In a panel discussion, Anand Tsog, Senior Specialist in Climate Change Policy, Ministry of Environment and Tourism, Mongolia, said that her country’s GHG Emission Inventory was being updated following the international accounting and reporting framework; the MRV and transparency system has been established; and that cross-sectoral approach was necessary to optimize the MRV system. “We are focusing on establishing a cross-sectoral committee of experts, climate change experts in each ministry, on improving the legal and policy environment in the long ter. The key focus is utilizing the existing system,” she said.
Ratnasari Wargahadibrata, Ministry of Environment and Forestry of Indonesia/ KLHK, Member of Compliance Committee under Kyoto Protocol Enforcement Branch, said that the establishment of institutional arrangement is important for coordination of MRV activities. “The commitment of local leaders is important for us. It is difficult to coordinate with them on climate issues,” she said.
Sandee Recabar, Chief, Implementation Oversight Division, Climate Change Commission-Climate Change Office, the Philippines, said that climate budget tagging was an important tool for the Government of the Philippines to accelerate climate-resilient development. All departments and agencies in the Philippines need to submit their projects to the Climate Change Commission for its review and approval. “Relationships matter for effective institutional arrangements and that Institutional Arrangements serve as a blueprint to implement transparency because it tells you who should do what and when,” she said.

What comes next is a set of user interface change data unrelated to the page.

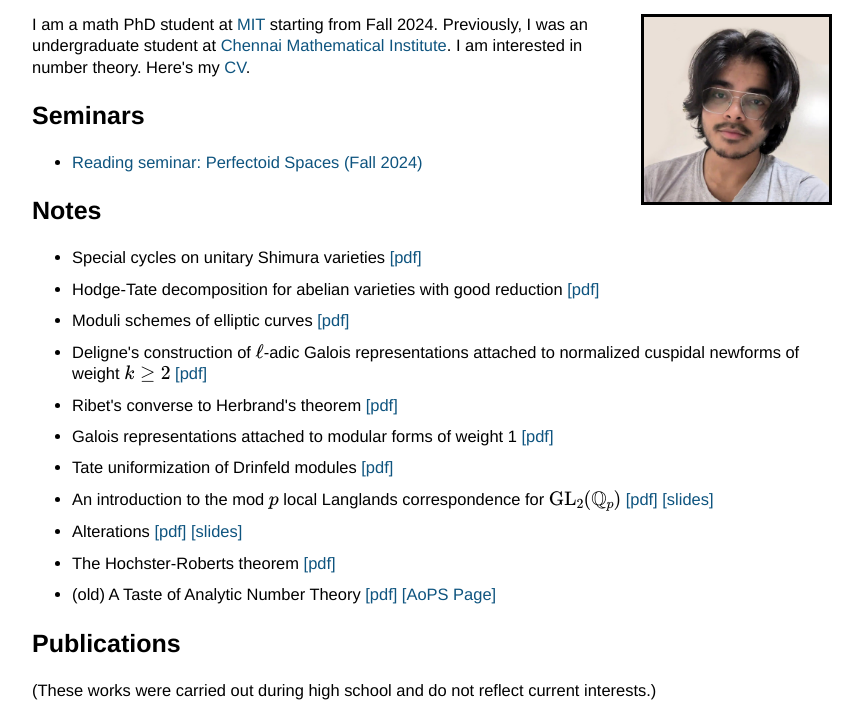
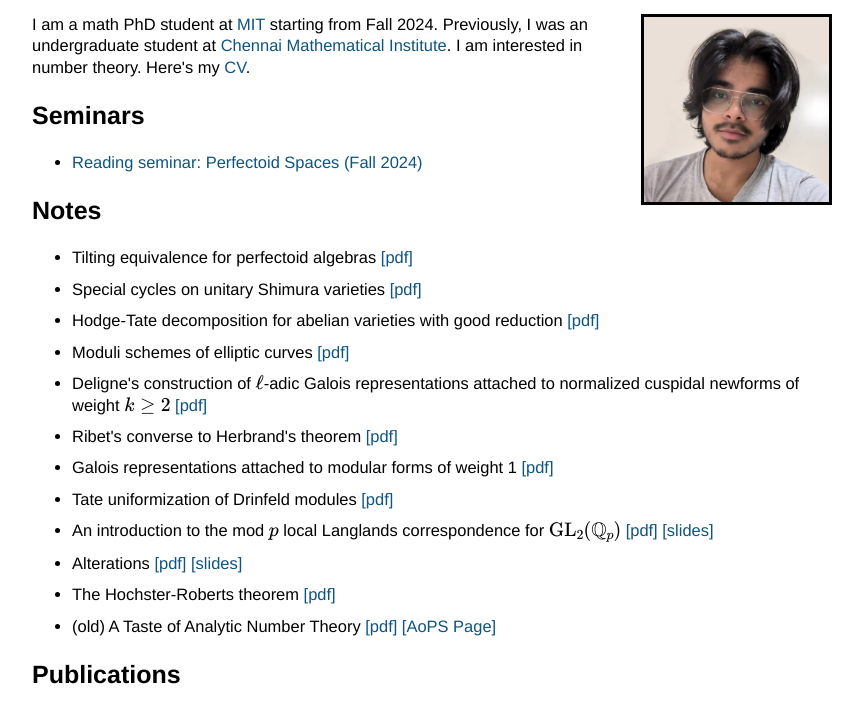
Before and after one commit to ayan7744/ayan7744.github.io, a plain HTML site: page index.html in a window 1280 px wide. Shown: the part 100-802 px from the top of the page, without its empty margins (208-1071 px from the left). Drawn offline with nearby package versions, Linux system fonts and the light colour scheme.

Commit message:
update index.html

```diff
--- a/index.html
+++ b/index.html
@@ -36,6 +36,8 @@ Here's my <a href="./cv.pdf" target="_blank">CV</a>.
 
 <h2>Notes</h2>
 <ul>
+    <li>Tilting equivalence for perfectoid algebras <a
+            href="./perfectoid/tilting-equivalence.pdf" target="_blank">[pdf]</a></li>
     <li>Special cycles on unitary Shimura varieties <a
             href="./theta-series.pdf" target="_blank">[pdf]</a></li>
     <li>Hodge-Tate decomposition for abelian varieties with good reduction <a
```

Dr. Sugumari Shanmugam, Under Secretary Climate Change Division, Malaysia, identified the challenges in her country as institutional, human and financial capacity, adding that there was a need to establish a legal framework and for communication and coordination with the private sector and the public. She said that the single most effective thing to improve institutional arrangements was that there should be buy-in from all relevant stakeholders.